Work task: If a line below contains the string "profile", copy it out.

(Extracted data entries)
==============================

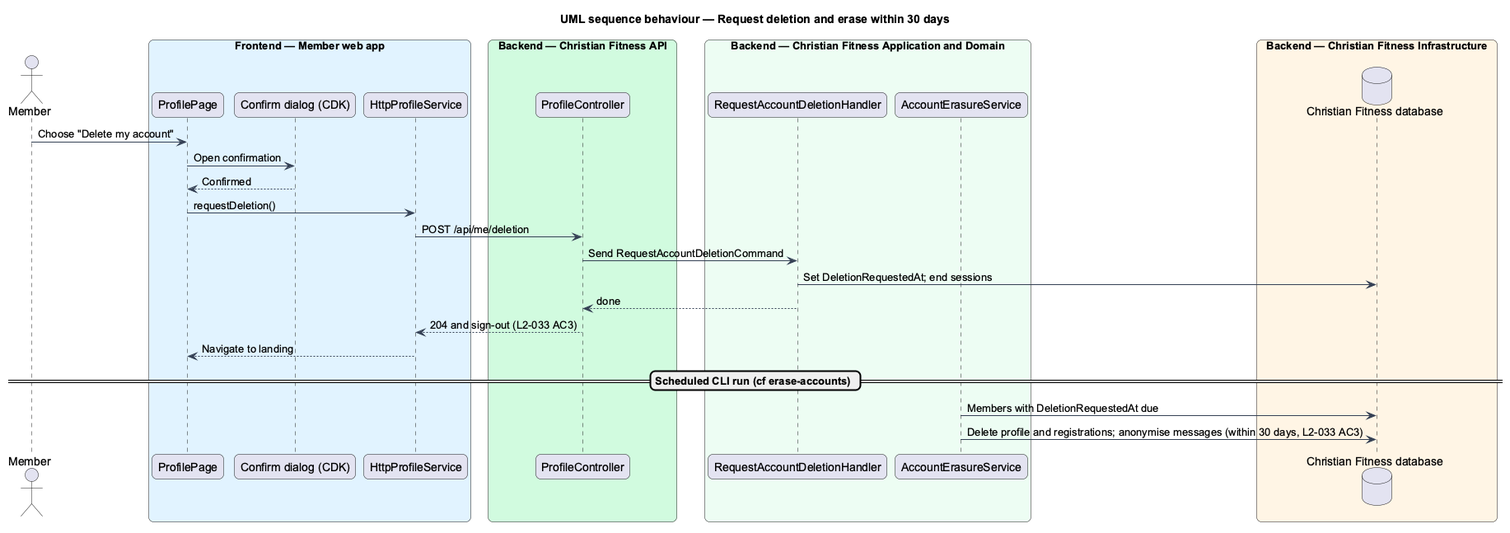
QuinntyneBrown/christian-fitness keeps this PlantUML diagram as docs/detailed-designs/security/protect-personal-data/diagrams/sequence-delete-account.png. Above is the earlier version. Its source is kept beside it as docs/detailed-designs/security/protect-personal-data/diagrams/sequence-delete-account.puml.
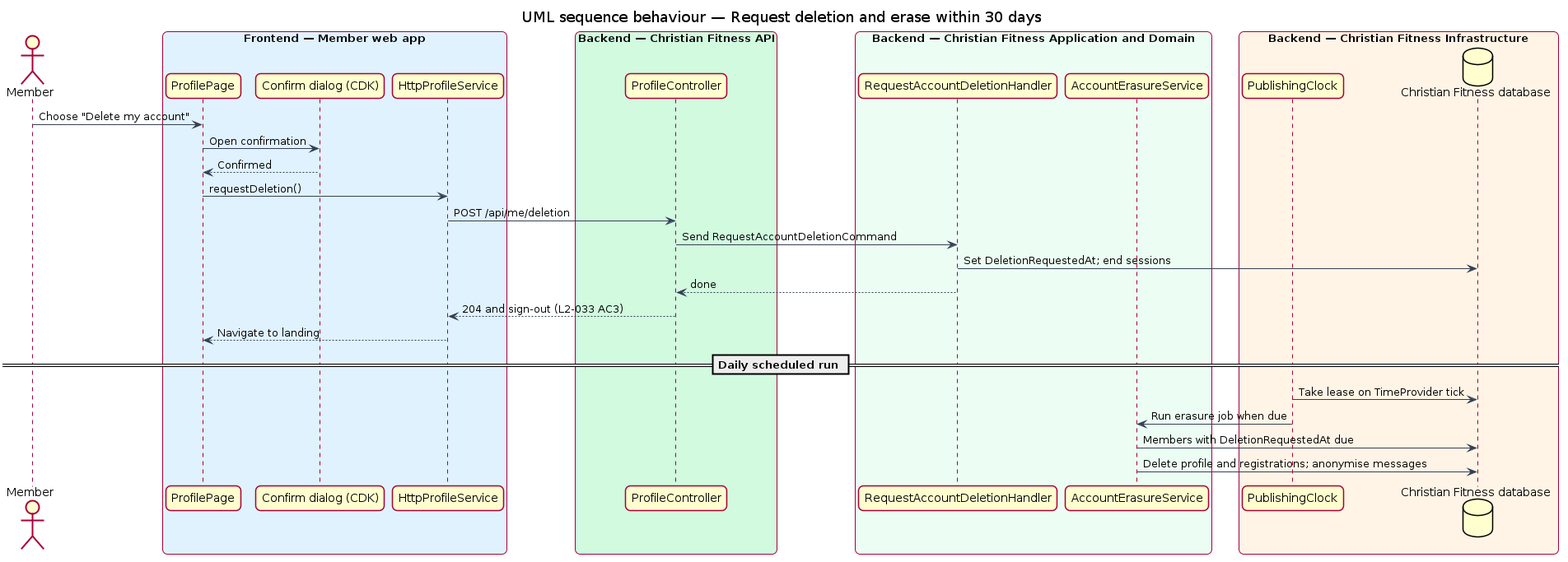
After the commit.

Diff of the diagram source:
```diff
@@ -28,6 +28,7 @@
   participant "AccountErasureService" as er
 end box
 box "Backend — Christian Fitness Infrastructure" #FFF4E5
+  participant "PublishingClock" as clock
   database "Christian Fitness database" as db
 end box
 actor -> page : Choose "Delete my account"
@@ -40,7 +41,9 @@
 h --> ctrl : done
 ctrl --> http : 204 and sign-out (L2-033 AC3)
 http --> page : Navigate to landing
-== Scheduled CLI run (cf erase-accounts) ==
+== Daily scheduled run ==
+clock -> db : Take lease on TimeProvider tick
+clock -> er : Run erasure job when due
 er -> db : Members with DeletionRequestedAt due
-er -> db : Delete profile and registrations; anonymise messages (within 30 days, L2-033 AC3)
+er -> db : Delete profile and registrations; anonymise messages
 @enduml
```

==============================

Written response:
-er -> db : Delete profile and registrations; anonymise messages (within 30 days, L2-033 AC3)
+er -> db : Delete profile and registrations; anonymise messages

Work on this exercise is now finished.